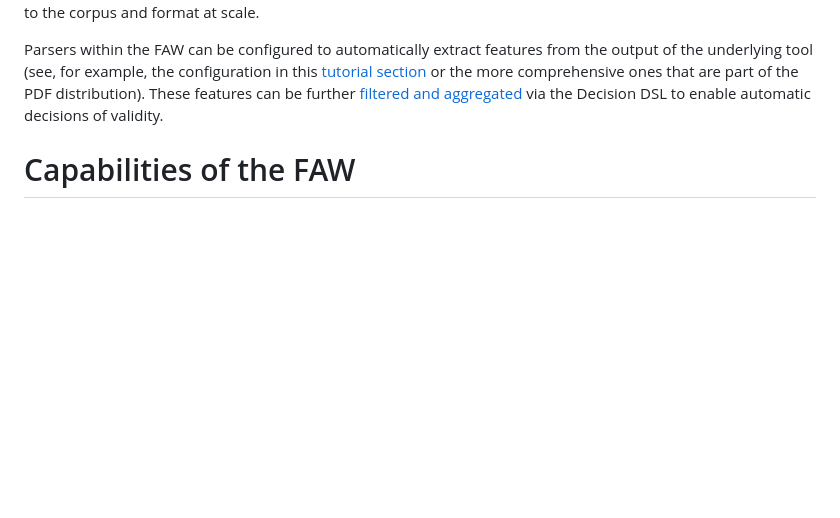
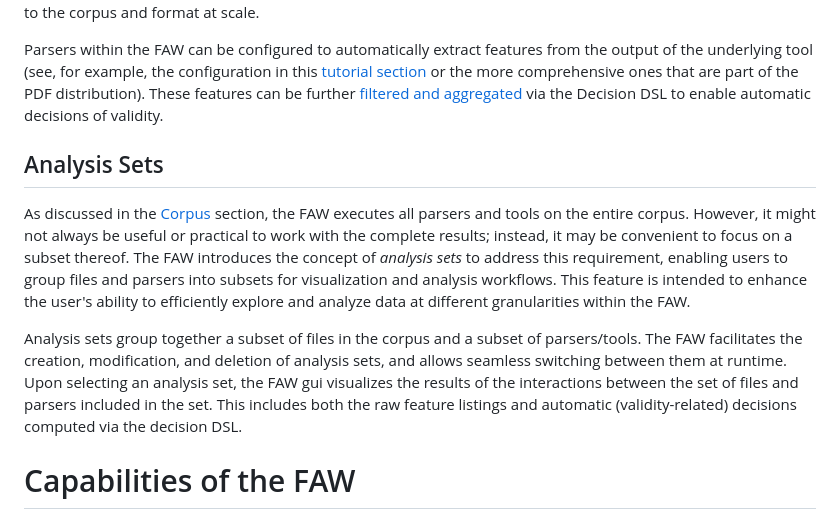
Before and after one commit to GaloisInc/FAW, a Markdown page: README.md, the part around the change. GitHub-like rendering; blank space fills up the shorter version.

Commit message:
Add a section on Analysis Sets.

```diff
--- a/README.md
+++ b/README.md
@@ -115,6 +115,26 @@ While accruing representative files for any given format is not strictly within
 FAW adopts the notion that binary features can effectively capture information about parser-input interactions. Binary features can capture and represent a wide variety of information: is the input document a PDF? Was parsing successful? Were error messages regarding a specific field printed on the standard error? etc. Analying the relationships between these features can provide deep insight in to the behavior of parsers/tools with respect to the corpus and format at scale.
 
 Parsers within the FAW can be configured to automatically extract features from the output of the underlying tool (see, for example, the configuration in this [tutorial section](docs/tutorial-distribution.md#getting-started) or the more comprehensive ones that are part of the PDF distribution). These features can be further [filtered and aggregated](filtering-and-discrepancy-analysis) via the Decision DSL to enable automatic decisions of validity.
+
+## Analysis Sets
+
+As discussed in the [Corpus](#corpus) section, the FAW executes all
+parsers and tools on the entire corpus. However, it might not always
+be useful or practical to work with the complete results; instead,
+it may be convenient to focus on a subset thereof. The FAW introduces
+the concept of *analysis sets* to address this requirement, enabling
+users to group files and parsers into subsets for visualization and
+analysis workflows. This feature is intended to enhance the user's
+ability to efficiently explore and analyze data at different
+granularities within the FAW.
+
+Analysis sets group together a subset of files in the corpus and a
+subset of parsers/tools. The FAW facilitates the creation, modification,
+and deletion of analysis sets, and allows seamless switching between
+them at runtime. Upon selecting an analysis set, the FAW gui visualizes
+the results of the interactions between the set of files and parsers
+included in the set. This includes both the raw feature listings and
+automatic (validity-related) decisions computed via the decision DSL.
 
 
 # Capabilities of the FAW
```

* * *

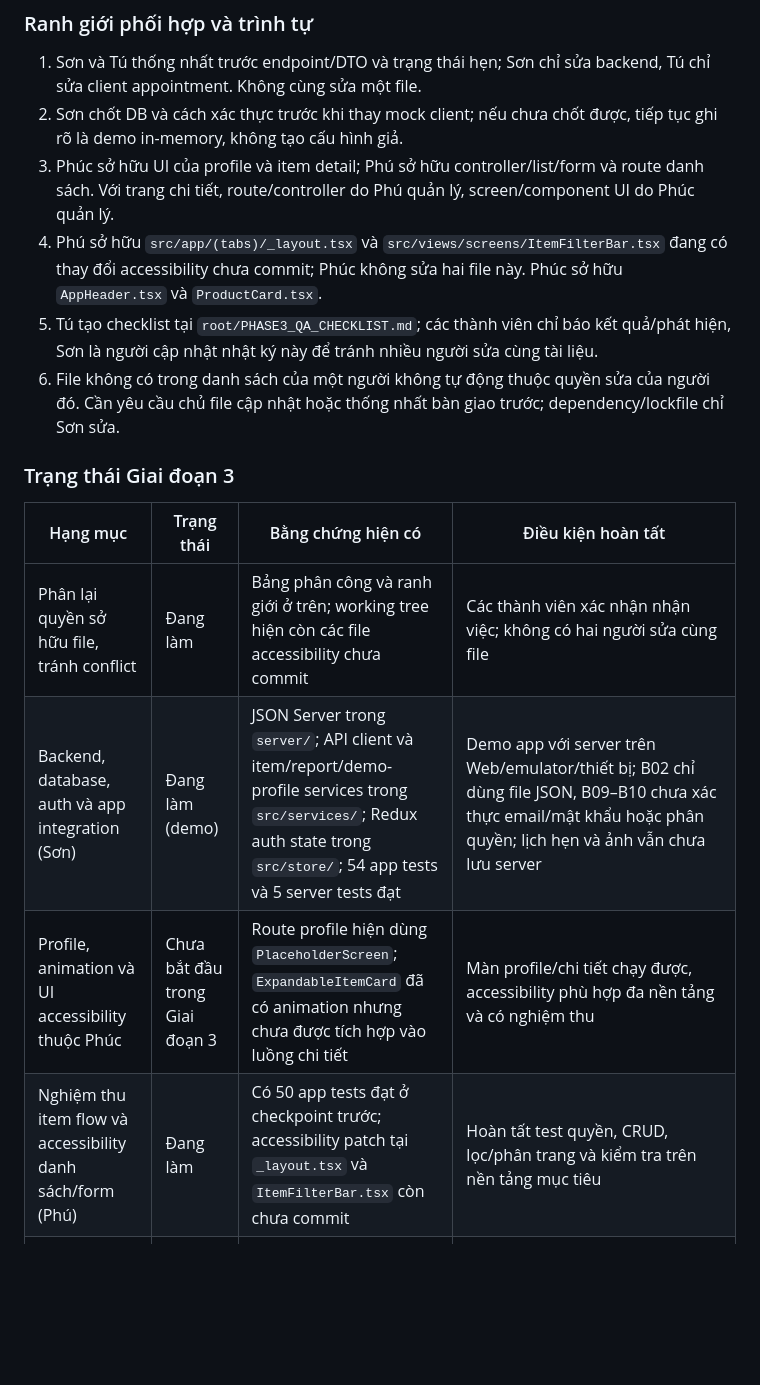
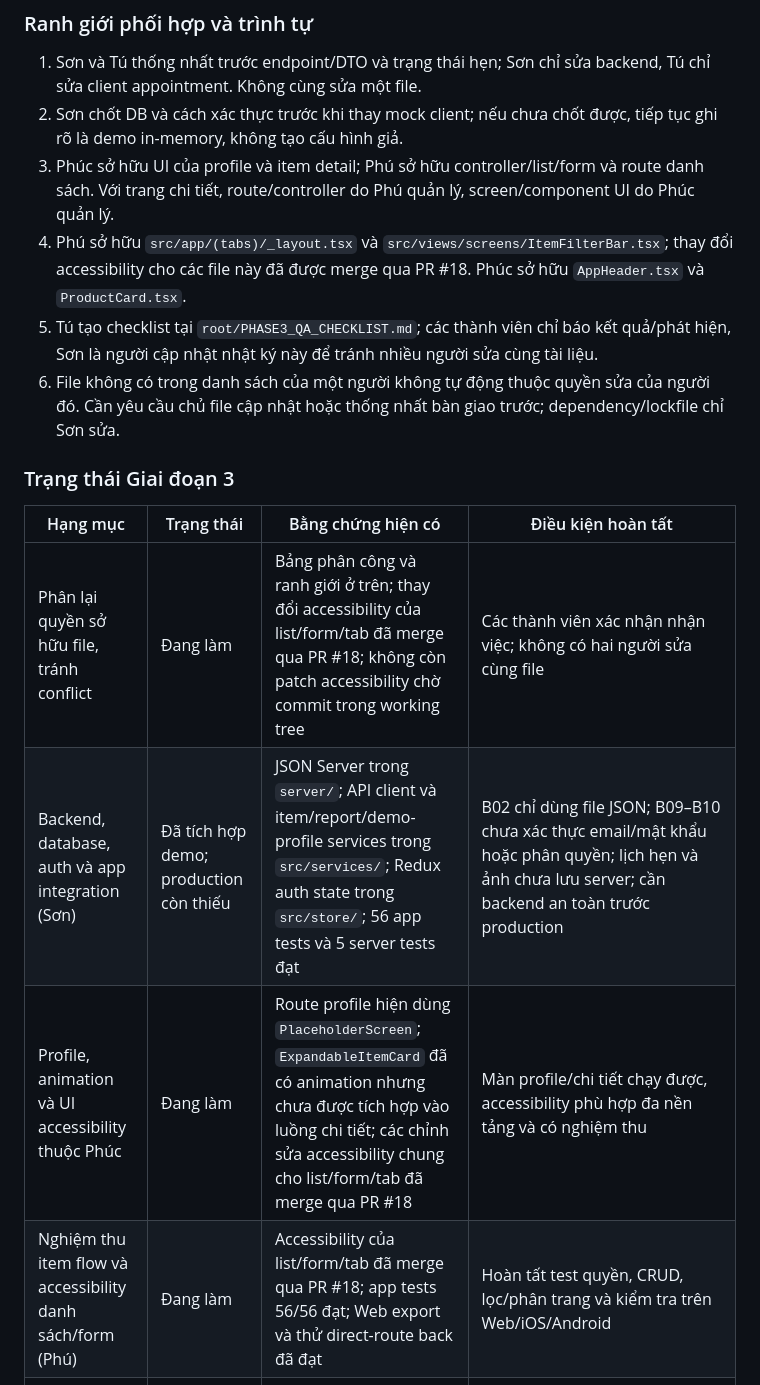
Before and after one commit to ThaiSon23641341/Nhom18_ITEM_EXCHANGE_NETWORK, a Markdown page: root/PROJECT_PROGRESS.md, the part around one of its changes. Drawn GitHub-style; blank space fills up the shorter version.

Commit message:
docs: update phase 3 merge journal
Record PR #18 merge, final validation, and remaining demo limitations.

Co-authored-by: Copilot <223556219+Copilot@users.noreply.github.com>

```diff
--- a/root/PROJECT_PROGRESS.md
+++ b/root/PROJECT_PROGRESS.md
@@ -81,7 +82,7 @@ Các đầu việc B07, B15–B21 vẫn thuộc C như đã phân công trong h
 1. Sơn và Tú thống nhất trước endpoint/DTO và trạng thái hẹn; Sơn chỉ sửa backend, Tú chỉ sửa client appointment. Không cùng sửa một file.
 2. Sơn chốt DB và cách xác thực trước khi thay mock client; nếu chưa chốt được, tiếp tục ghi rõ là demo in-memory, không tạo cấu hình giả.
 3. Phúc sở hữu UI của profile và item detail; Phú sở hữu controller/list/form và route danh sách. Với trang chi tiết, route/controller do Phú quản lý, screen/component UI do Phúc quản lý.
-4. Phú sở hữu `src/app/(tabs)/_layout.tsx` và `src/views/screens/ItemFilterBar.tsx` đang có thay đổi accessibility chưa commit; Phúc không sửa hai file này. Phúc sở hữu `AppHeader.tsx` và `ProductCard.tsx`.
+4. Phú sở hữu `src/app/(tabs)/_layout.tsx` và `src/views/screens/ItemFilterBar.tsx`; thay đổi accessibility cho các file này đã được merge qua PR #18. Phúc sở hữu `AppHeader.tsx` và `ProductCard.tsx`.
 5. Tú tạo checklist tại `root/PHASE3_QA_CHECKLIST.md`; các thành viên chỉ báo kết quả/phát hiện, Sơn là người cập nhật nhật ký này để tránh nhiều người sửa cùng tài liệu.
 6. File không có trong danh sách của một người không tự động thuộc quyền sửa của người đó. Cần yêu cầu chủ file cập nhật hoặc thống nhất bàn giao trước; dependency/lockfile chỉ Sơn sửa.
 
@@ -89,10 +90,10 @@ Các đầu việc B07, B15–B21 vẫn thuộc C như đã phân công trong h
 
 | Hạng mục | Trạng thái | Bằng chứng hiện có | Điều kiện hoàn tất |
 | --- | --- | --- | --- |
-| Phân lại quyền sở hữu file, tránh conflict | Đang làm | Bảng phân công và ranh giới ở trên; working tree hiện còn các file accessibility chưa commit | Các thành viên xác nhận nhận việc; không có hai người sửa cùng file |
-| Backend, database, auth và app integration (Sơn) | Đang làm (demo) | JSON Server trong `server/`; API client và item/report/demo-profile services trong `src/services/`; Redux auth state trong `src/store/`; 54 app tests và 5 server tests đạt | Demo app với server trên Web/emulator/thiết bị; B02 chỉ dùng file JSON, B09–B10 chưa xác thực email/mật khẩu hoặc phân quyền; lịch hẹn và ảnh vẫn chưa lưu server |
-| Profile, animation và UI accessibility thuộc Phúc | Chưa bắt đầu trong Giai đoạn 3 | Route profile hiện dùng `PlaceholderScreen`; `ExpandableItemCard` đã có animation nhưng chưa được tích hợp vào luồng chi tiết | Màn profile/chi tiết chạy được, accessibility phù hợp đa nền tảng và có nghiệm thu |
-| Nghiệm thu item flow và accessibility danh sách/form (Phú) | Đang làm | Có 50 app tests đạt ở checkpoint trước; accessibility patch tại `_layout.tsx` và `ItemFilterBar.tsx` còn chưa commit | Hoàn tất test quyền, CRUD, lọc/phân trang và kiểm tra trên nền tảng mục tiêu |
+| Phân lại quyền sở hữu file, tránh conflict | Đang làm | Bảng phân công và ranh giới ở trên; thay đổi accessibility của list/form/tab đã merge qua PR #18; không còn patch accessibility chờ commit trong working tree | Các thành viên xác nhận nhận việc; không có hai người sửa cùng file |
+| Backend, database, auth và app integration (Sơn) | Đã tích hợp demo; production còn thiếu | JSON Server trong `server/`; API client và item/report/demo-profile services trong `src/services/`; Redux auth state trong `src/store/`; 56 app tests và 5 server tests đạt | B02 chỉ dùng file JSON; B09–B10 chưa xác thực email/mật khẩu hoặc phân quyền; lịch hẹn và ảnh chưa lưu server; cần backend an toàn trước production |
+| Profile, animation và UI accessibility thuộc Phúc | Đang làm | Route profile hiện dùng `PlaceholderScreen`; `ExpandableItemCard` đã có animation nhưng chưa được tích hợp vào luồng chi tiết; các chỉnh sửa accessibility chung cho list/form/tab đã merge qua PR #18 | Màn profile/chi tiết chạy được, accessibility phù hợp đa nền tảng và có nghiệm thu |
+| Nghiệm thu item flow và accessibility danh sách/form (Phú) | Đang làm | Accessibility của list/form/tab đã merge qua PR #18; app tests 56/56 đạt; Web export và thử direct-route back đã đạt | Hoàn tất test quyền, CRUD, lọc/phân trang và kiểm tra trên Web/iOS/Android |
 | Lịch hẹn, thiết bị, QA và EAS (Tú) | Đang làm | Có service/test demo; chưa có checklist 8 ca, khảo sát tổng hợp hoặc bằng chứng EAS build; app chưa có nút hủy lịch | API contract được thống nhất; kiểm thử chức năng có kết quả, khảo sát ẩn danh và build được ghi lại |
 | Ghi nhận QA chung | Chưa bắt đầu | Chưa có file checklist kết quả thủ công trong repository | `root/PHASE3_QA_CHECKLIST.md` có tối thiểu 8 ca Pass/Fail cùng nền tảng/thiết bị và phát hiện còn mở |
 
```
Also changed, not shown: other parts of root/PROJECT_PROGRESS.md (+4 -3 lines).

● **What you will do**
Every line above that holds the string "README" should be copied into the answer.

● **Result**
Before and after one commit to GaloisInc/FAW, a Markdown page: README.md, the part around the change. GitHub-like rendering; blank space fills up the shorter version.
--- a/README.md
+++ b/README.md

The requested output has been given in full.